Navy Pier, Chicago, IL
In a time of accelerated change, three politically-active, multicultural artists turn to performance and protest to attain cathartic, shamanistic-inspired healing. Unapologetically deploying sexuality and beauty, María Magdalena Campos-Pons, https://www.gallerywendinorris.com/fernandez-ana-teresa/, and Firelei Báez lure passerbys into their visual worlds only to reveal their socially just worldviews to which, at once, the onlooker stands mesmerized.
For EXPO Chicago 2018, Gallery Wendi Norris proposes a trinity of monumental and singular works from each of these interdisciplinary artist’s oeuvres, spanning across distinct media. María Magdalena Campos-Pons will present, El Mensajero, a twelve part composition of rare large-scale Polaroids, altogether measuring roughly eight square feet. She speaks to the diasporic nature of her Afro-cuban heritage and Chinese ancestry by evoking strong mythological imagery of cranes, endemic to Cuba and inspired by the Japanese legend, Thousand Origami Cranes. Deploying a self-coined “baroque-minimalism” with ornate detail set in a rigorous structure, there underlies an investigation of the untold narrative of the slave trade’s effect on her ancestry. In this work, the artist combines equal parts performance, sculpture, classical painting, and photography. Robed in a personally designed costume, she likewise stages these self-framing photographs.
Having exhibited in museums alongside Ana Mendieta, Ana Teresa Fernández similarly uses her body, performance, and the land to address issues of feminism, social justice, and migration. Fernández will include a large scale, black oil painting from her Erasure series. Meticulously painted to document her performance where she erases her body with black paint in remembrance of the 43 missing students that the Mexican government has not yet acknowledged. Following on the heels of her 2017-2018 Denver Art Museum Installation,The Pacific Standard Time: LA/LA at the Getty, and museum exhibitions curated by Ed Ruscha, this marks the artist’s Chicago debut.

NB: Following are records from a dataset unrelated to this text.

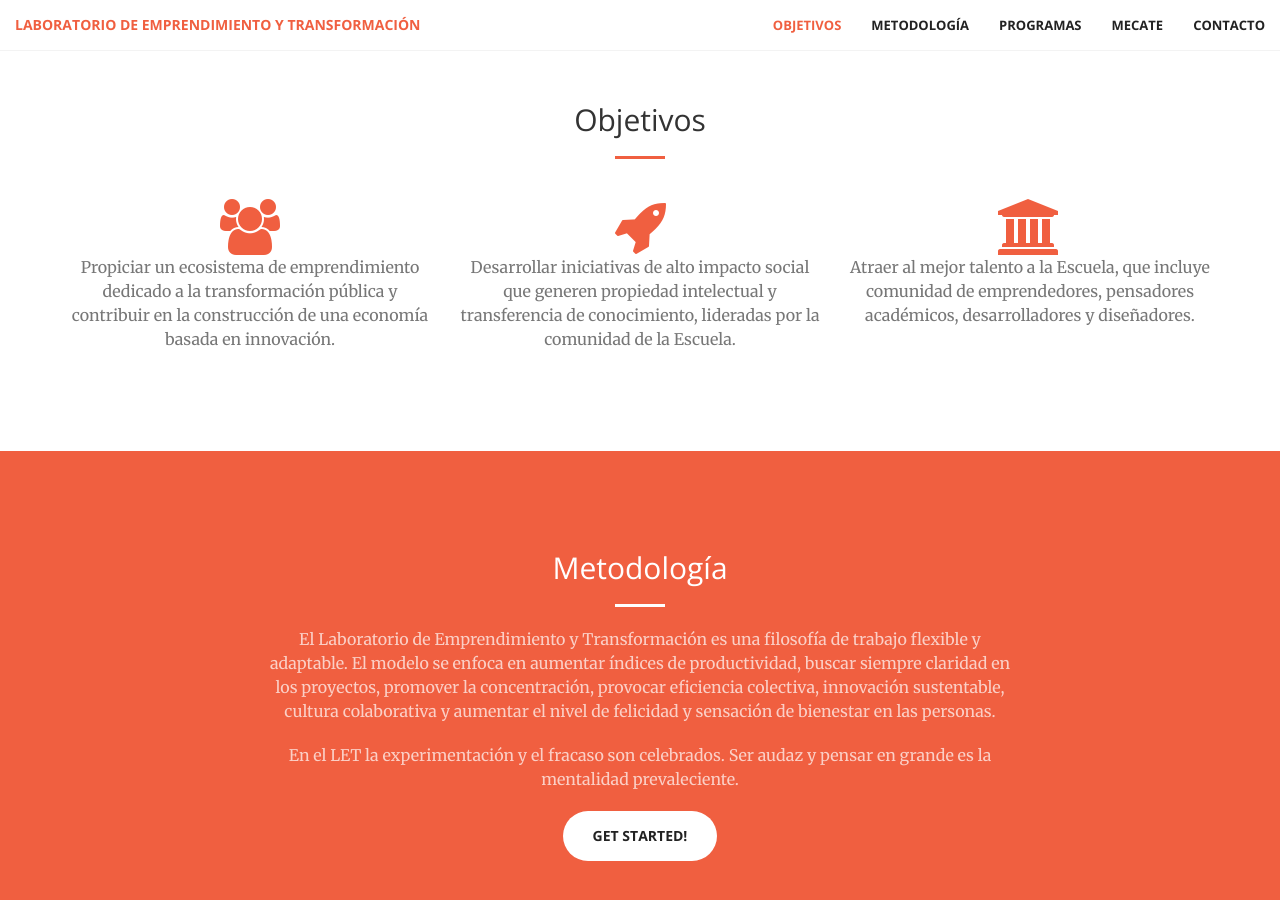
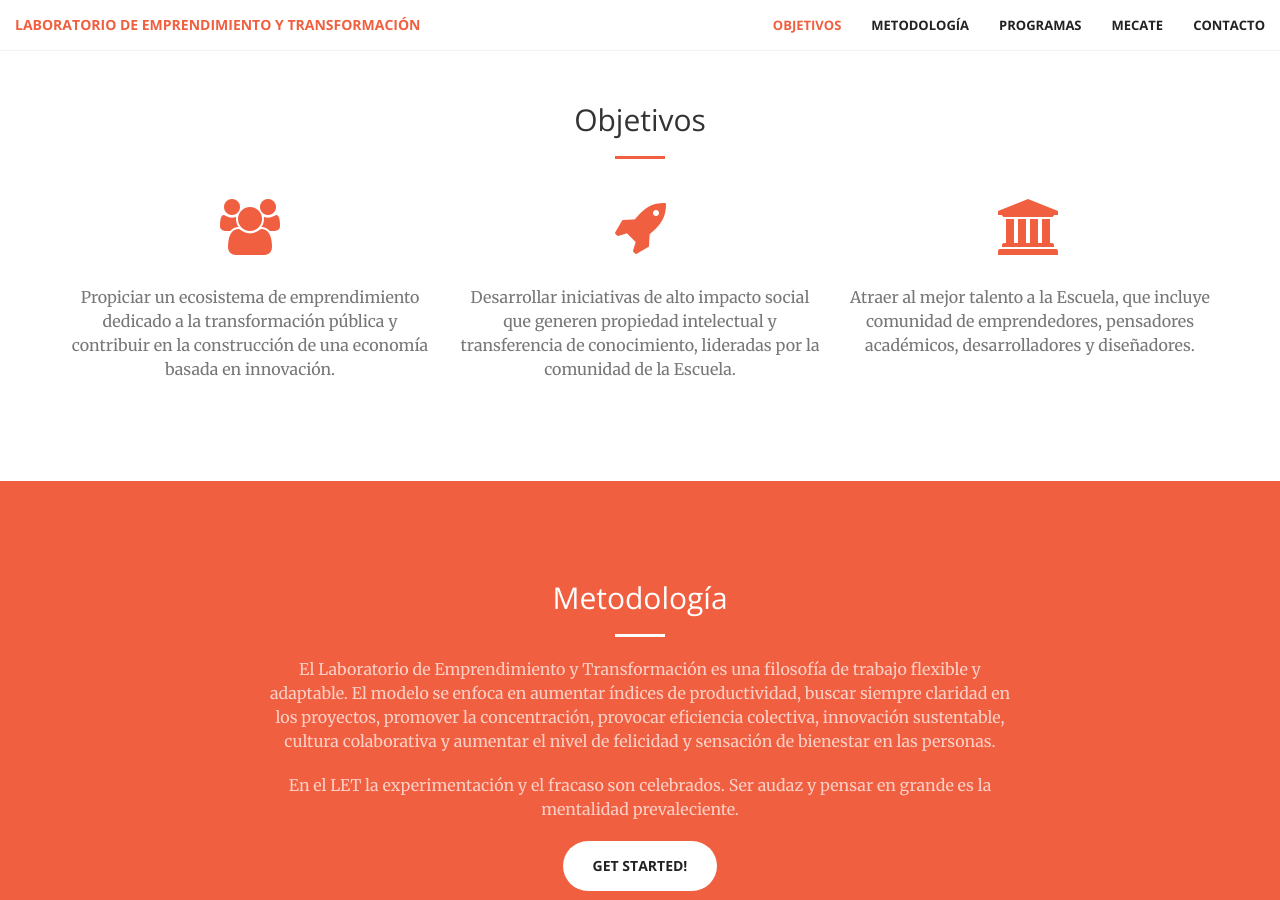
Before and after one commit to civica-digital/let, a Jekyll site: the page built from index.html, in a window 1280 px wide and 900 px high, scrolled down 897 px. Built offline with Jekyll 4.4.1, drawn with Linux system fonts in a browser that asks for light colours; nearby versions of some CDN libraries; library files that are not in the unit come from our copies.

Commit message:
Changes video dimensions and margins

```diff
--- a/css/creative.scss
+++ b/css/creative.scss
@@ -227,6 +227,9 @@
     p {
         margin-bottom: 0;
     }
+    h4 {
+      margin-top: 40px;
+    }
 }
 
 .portfolio-box {
@@ -366,3 +369,12 @@
     }
   }
 }
+
+i {
+  margin-bottom: 30px;
+}
+
+.embed-responsive {
+  margin-top: 30px;
+  margin-bottom: 30px;
+}
--- a/index.html
+++ b/index.html
@@ -105,7 +105,7 @@
             <h2 class="section-heading">MECATE</h2>
             <hr class="light">
             <p class="text-faded">Mecate es un programa internacional de emprendimiento público que convoca a estudiantes de posgrados de distintas universidades de México y del mundo, así como a ciudadanos y emprendedores excepcionales, para realizar propuestas con impacto social en México.</p>
-            <div class="embed-responsive embed-responsive-4by3">
+            <div class="embed-responsive embed-responsive-16by9">
               <iframe class="embed-responsive-item" src="https://www.youtube.com/embed/Vr8uhODji7k" allowfullscreen></iframe>
             </div>
 
```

Firelei Baéz will present a large scale work from her Bloodlines series, for which she won the College Art Association’s Most Distinguished Body of Work award in 2018. The thing that you call for and that calls you adopts patterns and colors from colonial era fabrics and wallpapers, only to subvert the visual connotation with the artist’s own “patterns of resistance,” including chains, black power fists, hair combs, panthers, and other subversive and critical motifs.